◆ INSTRUCTIONS TO FOLLOW: Look below. Copy each line that has "from" in it.

◆ LISTED RECORDS:
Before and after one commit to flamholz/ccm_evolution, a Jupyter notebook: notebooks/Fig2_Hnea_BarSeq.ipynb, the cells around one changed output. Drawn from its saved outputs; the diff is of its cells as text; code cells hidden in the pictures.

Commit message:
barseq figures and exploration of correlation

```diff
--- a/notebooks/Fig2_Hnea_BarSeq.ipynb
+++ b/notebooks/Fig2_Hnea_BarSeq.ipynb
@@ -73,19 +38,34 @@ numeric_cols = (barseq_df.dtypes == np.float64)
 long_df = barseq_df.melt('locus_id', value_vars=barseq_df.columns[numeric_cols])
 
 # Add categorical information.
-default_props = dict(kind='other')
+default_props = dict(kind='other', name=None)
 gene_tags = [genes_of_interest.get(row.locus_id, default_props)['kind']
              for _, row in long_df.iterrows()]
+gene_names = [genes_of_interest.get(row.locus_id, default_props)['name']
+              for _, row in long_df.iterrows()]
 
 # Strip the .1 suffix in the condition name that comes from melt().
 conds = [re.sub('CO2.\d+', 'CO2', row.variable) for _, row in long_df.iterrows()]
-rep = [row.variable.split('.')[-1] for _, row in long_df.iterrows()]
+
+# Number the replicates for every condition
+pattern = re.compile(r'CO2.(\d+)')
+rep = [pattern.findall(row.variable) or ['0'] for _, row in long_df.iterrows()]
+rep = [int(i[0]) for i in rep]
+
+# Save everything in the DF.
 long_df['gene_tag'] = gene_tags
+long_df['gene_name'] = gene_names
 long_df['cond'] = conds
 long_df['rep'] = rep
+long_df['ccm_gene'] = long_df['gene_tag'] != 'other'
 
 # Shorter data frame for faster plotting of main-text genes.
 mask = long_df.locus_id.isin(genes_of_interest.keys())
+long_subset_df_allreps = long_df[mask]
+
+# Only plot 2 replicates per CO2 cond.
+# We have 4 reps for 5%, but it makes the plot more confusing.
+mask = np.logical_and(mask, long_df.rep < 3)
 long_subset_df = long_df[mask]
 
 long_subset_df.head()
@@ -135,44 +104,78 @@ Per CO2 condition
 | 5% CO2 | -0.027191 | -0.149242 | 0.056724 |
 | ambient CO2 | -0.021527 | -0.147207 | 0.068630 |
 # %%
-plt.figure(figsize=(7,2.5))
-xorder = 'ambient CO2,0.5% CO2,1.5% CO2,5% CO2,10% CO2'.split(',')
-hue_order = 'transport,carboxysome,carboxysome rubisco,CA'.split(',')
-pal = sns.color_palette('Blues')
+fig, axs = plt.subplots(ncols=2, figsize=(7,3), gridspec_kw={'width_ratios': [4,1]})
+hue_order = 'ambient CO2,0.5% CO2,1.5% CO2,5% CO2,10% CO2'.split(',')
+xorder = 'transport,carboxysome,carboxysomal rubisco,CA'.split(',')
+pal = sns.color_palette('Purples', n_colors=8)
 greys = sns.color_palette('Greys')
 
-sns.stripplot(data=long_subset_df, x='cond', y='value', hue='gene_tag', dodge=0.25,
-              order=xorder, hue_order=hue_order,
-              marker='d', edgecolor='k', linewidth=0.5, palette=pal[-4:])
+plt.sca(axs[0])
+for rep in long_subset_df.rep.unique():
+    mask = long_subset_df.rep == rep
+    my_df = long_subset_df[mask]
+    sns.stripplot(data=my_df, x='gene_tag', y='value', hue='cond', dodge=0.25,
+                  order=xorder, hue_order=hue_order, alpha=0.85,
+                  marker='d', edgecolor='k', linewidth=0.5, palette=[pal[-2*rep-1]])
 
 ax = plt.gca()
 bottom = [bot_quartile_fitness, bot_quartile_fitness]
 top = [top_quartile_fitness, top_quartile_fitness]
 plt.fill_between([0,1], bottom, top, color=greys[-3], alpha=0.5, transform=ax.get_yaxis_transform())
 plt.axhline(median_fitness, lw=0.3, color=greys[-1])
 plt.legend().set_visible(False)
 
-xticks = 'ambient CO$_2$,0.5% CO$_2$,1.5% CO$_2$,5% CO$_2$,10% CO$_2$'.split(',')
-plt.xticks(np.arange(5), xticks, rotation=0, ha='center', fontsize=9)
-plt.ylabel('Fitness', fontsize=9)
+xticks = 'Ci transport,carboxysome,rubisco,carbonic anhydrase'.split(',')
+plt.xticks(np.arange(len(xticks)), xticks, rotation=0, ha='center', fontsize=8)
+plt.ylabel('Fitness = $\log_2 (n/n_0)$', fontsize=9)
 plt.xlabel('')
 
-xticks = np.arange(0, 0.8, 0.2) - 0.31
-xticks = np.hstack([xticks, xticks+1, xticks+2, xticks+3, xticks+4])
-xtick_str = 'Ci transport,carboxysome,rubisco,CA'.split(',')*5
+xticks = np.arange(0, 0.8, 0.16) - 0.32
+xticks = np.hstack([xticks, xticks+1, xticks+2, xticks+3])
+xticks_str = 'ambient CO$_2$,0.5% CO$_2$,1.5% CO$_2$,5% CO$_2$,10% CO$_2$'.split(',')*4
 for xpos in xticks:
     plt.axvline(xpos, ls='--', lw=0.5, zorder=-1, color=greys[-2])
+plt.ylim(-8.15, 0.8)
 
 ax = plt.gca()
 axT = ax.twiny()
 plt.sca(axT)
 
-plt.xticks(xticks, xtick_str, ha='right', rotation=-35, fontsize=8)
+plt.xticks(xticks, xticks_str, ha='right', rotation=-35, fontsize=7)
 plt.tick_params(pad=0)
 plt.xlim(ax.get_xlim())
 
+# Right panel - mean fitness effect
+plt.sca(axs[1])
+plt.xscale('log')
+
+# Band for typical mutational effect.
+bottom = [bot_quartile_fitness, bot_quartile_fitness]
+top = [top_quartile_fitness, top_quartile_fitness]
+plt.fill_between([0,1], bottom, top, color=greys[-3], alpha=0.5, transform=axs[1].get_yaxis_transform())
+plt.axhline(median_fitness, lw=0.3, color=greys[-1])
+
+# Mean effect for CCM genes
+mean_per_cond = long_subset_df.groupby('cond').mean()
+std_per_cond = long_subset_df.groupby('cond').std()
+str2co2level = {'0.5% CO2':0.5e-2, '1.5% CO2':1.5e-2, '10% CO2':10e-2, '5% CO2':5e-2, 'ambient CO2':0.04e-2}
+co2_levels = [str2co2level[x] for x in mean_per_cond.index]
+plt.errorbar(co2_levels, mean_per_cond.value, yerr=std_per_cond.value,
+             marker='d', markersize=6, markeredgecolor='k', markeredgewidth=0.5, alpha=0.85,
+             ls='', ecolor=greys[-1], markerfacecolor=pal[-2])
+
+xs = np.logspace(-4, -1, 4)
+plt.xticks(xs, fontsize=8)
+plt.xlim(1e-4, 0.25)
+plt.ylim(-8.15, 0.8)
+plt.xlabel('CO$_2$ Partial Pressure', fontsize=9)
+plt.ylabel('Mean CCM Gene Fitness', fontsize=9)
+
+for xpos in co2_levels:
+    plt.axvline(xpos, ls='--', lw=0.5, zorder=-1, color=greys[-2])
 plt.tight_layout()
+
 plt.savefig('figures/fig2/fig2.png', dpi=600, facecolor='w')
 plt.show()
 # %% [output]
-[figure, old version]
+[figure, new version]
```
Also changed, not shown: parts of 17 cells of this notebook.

◆ THE ANSWER:
Before and after one commit to flamholz/ccm_evolution, a Jupyter notebook: notebooks/Fig2_Hnea_BarSeq.ipynb, the cells around one changed output. Drawn from its saved outputs; the diff is of its cells as text; code cells hidden in the pictures.
 # Strip the .1 suffix in the condition name that comes from melt().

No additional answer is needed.